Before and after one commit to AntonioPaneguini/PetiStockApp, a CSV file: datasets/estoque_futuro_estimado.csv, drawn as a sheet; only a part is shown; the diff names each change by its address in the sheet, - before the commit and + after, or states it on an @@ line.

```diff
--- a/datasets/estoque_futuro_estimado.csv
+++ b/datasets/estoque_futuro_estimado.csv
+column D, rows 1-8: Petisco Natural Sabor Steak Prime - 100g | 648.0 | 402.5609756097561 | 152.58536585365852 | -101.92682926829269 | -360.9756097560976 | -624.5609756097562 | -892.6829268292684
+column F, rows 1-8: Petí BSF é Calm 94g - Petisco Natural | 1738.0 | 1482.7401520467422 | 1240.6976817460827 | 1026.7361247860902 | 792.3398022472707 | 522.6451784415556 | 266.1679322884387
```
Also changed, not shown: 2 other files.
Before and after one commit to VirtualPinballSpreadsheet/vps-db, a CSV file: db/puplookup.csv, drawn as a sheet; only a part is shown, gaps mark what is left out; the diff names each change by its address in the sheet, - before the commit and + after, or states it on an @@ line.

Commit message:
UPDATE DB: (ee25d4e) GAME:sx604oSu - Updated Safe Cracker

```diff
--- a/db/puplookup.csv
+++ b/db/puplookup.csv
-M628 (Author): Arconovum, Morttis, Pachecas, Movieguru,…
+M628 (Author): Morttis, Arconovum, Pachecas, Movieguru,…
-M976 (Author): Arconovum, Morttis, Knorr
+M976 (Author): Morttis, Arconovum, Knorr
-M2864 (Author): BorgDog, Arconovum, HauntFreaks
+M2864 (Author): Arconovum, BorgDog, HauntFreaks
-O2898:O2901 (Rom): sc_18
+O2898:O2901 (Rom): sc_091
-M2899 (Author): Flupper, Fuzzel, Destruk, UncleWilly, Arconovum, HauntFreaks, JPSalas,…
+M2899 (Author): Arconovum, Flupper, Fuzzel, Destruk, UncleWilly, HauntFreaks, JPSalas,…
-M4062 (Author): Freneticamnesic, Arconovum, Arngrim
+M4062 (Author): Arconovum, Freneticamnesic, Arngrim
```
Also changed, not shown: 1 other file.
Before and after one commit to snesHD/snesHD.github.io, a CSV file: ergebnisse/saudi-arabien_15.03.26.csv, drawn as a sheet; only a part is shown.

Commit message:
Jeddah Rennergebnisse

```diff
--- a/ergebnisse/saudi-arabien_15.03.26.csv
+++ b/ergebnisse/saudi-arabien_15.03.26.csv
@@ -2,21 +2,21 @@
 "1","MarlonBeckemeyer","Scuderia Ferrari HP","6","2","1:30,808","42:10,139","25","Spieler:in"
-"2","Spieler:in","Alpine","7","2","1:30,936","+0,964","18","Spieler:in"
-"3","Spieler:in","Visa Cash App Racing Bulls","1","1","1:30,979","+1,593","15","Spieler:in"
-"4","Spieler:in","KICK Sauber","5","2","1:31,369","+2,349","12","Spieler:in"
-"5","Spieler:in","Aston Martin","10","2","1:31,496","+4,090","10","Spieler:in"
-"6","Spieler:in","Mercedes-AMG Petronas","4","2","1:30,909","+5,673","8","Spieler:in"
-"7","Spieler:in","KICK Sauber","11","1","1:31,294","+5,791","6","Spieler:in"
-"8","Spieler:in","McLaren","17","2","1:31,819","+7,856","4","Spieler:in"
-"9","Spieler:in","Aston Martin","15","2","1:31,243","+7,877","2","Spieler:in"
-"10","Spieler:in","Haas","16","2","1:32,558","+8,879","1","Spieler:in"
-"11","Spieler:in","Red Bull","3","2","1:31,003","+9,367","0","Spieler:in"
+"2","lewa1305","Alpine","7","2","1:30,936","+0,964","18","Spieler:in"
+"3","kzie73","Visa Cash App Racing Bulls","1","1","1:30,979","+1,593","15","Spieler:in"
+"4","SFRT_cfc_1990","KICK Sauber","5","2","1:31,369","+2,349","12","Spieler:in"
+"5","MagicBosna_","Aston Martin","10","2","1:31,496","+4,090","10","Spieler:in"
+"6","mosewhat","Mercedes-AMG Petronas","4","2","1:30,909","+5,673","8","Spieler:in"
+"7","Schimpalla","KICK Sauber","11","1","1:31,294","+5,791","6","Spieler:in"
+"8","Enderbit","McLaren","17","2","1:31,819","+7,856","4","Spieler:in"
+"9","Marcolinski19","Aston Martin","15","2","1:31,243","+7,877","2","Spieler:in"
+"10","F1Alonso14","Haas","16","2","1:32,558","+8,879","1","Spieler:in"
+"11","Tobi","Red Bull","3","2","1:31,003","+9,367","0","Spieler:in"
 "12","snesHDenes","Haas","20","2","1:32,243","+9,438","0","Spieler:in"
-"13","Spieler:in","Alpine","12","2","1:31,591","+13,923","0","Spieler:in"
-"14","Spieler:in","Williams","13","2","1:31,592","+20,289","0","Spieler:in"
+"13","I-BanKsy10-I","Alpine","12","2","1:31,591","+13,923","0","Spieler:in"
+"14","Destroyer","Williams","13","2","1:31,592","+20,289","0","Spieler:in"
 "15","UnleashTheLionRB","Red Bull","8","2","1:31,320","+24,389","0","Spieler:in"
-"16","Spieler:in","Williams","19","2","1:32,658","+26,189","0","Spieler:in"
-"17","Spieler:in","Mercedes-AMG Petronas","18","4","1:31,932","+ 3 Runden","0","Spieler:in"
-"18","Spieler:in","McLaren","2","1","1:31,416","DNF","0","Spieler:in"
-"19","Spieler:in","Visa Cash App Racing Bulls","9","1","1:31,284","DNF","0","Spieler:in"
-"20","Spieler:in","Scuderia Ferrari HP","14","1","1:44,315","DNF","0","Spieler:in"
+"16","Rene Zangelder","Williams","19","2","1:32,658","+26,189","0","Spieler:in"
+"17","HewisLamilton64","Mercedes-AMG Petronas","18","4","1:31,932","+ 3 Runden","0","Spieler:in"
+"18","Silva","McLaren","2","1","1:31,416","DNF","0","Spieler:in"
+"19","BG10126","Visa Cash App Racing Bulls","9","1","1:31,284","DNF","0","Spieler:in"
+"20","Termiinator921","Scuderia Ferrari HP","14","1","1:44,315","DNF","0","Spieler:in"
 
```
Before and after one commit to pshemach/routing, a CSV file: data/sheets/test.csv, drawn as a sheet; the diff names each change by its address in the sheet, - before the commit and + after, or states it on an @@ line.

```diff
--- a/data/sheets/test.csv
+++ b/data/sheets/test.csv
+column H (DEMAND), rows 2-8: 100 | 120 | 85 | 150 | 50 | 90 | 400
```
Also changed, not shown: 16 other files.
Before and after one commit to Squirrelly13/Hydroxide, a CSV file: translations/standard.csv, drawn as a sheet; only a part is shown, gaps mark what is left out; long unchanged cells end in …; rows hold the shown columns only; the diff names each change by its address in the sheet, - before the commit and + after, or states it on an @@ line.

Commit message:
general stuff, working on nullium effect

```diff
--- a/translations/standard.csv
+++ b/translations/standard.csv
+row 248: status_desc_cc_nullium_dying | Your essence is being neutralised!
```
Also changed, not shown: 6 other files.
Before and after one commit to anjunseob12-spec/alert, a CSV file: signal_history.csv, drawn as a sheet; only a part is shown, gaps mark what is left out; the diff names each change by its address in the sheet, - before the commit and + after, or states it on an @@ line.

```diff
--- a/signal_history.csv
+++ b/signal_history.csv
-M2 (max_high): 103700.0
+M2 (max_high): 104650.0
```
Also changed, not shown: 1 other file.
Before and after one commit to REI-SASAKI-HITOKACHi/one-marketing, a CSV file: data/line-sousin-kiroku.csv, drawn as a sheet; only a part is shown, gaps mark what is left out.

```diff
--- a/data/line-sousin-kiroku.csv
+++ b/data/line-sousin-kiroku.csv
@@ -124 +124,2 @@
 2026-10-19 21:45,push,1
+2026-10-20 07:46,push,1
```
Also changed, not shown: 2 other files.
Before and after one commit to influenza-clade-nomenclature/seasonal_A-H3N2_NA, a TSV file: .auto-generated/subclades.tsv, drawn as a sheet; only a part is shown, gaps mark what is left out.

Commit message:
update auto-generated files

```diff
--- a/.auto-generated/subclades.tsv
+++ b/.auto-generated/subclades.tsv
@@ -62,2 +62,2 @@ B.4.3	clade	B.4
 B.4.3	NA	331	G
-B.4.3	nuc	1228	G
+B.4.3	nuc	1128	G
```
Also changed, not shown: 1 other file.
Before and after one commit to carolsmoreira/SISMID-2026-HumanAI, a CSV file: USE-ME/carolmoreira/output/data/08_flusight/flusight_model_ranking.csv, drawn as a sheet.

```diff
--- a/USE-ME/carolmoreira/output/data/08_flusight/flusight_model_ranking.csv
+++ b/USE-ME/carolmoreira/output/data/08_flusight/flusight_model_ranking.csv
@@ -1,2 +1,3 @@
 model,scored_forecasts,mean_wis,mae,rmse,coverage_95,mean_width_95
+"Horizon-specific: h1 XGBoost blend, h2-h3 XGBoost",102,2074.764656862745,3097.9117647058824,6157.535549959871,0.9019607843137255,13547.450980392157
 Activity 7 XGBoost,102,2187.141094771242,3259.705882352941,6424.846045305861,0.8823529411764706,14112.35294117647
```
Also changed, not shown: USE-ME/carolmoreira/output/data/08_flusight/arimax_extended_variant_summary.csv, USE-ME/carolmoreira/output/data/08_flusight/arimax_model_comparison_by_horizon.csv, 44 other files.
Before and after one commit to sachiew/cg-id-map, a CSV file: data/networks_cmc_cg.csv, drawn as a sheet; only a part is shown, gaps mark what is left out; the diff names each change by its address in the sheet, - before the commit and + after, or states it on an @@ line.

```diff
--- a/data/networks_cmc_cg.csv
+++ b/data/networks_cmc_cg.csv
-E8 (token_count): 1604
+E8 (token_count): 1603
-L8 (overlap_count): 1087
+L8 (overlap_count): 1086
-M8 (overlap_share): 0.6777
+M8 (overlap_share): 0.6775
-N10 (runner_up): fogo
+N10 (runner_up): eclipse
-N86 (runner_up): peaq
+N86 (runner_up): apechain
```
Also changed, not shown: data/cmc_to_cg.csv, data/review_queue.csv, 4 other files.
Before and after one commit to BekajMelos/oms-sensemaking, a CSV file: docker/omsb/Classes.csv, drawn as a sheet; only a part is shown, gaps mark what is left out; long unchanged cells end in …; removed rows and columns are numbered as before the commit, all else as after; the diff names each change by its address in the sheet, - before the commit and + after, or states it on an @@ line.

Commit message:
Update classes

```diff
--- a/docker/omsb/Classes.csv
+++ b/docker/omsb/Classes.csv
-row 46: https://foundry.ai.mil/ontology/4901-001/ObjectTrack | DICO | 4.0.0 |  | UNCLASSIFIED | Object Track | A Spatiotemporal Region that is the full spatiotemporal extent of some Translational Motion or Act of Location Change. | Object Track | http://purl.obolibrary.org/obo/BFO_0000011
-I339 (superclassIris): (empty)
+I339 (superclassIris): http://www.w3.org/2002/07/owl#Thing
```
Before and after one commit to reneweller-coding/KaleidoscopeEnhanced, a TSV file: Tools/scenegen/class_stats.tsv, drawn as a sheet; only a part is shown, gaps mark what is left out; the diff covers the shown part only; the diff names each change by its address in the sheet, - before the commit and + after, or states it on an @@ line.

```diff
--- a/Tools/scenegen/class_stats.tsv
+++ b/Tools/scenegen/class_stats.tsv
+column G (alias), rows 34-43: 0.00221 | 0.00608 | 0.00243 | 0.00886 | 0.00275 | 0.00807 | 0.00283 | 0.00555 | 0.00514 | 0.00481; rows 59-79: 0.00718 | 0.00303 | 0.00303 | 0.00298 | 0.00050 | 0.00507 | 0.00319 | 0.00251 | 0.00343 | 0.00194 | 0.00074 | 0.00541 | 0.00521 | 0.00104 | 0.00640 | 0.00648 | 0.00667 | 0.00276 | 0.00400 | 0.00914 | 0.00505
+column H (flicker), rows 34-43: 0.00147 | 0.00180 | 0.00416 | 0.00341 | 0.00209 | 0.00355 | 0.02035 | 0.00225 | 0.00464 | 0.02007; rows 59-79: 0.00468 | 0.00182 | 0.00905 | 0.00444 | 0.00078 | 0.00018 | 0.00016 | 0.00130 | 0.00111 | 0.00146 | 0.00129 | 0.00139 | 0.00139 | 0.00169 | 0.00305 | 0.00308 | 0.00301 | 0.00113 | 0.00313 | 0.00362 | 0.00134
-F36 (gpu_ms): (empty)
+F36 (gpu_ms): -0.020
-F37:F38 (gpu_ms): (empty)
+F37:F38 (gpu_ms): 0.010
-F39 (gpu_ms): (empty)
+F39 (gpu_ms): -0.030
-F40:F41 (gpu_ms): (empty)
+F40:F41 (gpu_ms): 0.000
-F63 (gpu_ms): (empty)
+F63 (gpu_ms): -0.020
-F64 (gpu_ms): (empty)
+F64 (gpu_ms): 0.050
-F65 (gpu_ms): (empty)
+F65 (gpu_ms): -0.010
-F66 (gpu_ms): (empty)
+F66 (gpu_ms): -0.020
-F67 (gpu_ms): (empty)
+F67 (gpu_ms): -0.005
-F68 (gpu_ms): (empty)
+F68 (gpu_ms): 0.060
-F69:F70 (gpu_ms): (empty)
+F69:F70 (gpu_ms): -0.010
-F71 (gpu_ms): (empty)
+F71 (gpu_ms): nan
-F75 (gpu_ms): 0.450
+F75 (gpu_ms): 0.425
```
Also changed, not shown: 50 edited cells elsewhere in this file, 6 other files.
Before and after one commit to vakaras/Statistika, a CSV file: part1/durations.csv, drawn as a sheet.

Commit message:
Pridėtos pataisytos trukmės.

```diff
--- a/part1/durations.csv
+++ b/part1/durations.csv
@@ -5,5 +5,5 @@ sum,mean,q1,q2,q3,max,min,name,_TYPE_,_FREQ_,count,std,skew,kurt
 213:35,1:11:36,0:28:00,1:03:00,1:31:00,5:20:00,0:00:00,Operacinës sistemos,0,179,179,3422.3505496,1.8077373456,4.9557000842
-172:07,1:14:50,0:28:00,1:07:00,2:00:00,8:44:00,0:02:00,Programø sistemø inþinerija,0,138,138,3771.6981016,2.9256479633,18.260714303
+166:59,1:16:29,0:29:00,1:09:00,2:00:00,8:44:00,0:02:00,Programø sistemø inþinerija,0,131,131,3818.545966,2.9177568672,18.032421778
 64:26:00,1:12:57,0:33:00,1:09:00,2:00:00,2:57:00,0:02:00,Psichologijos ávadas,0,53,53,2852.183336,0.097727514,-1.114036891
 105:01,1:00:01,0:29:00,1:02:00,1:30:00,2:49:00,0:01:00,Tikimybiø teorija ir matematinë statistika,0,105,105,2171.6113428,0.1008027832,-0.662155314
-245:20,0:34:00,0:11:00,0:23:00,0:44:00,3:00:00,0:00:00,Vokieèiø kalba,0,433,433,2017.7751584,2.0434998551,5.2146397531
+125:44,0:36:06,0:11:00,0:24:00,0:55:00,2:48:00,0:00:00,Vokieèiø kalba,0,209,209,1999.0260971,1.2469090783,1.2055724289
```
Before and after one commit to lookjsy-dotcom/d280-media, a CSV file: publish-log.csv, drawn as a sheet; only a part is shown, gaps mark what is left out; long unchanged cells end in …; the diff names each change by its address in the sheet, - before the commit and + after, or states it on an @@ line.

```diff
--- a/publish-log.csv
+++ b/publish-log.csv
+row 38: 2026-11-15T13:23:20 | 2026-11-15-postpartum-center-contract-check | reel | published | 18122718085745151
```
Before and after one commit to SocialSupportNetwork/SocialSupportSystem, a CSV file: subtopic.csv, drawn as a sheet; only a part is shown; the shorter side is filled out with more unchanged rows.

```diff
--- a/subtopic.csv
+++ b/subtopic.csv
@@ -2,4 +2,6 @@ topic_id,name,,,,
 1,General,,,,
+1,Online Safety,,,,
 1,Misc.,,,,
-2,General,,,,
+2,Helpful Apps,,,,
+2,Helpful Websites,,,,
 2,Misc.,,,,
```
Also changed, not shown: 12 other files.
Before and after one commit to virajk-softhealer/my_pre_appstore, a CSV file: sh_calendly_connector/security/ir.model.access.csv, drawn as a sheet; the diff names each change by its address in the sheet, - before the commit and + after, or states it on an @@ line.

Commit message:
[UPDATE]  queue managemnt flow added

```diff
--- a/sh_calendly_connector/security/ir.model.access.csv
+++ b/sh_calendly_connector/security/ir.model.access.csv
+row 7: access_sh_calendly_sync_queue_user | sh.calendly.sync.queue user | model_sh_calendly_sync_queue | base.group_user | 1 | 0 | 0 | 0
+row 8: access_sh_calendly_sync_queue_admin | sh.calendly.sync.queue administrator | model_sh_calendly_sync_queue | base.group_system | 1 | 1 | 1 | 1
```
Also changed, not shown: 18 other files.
------------------------------------------------
**About this exercise**.
Report each line in the data above that holds the word "Author" by copying it.

**Solution to the problem**.
-M628 (Author): Arconovum, Morttis, Pachecas, Movieguru,…
+M628 (Author): Morttis, Arconovum, Pachecas, Movieguru,…
-M976 (Author): Arconovum, Morttis, Knorr
+M976 (Author): Morttis, Arconovum, Knorr
-M2864 (Author): BorgDog, Arconovum, HauntFreaks
+M2864 (Author): Arconovum, BorgDog, HauntFreaks
-M2899 (Author): Flupper, Fuzzel, Destruk, UncleWilly, Arconovum, HauntFreaks, JPSalas,…
+M2899 (Author): Arconovum, Flupper, Fuzzel, Destruk, UncleWilly, HauntFreaks, JPSalas,…
-M4062 (Author): Freneticamnesic, Arconovum, Arngrim
+M4062 (Author): Arconovum, Freneticamnesic, Arngrim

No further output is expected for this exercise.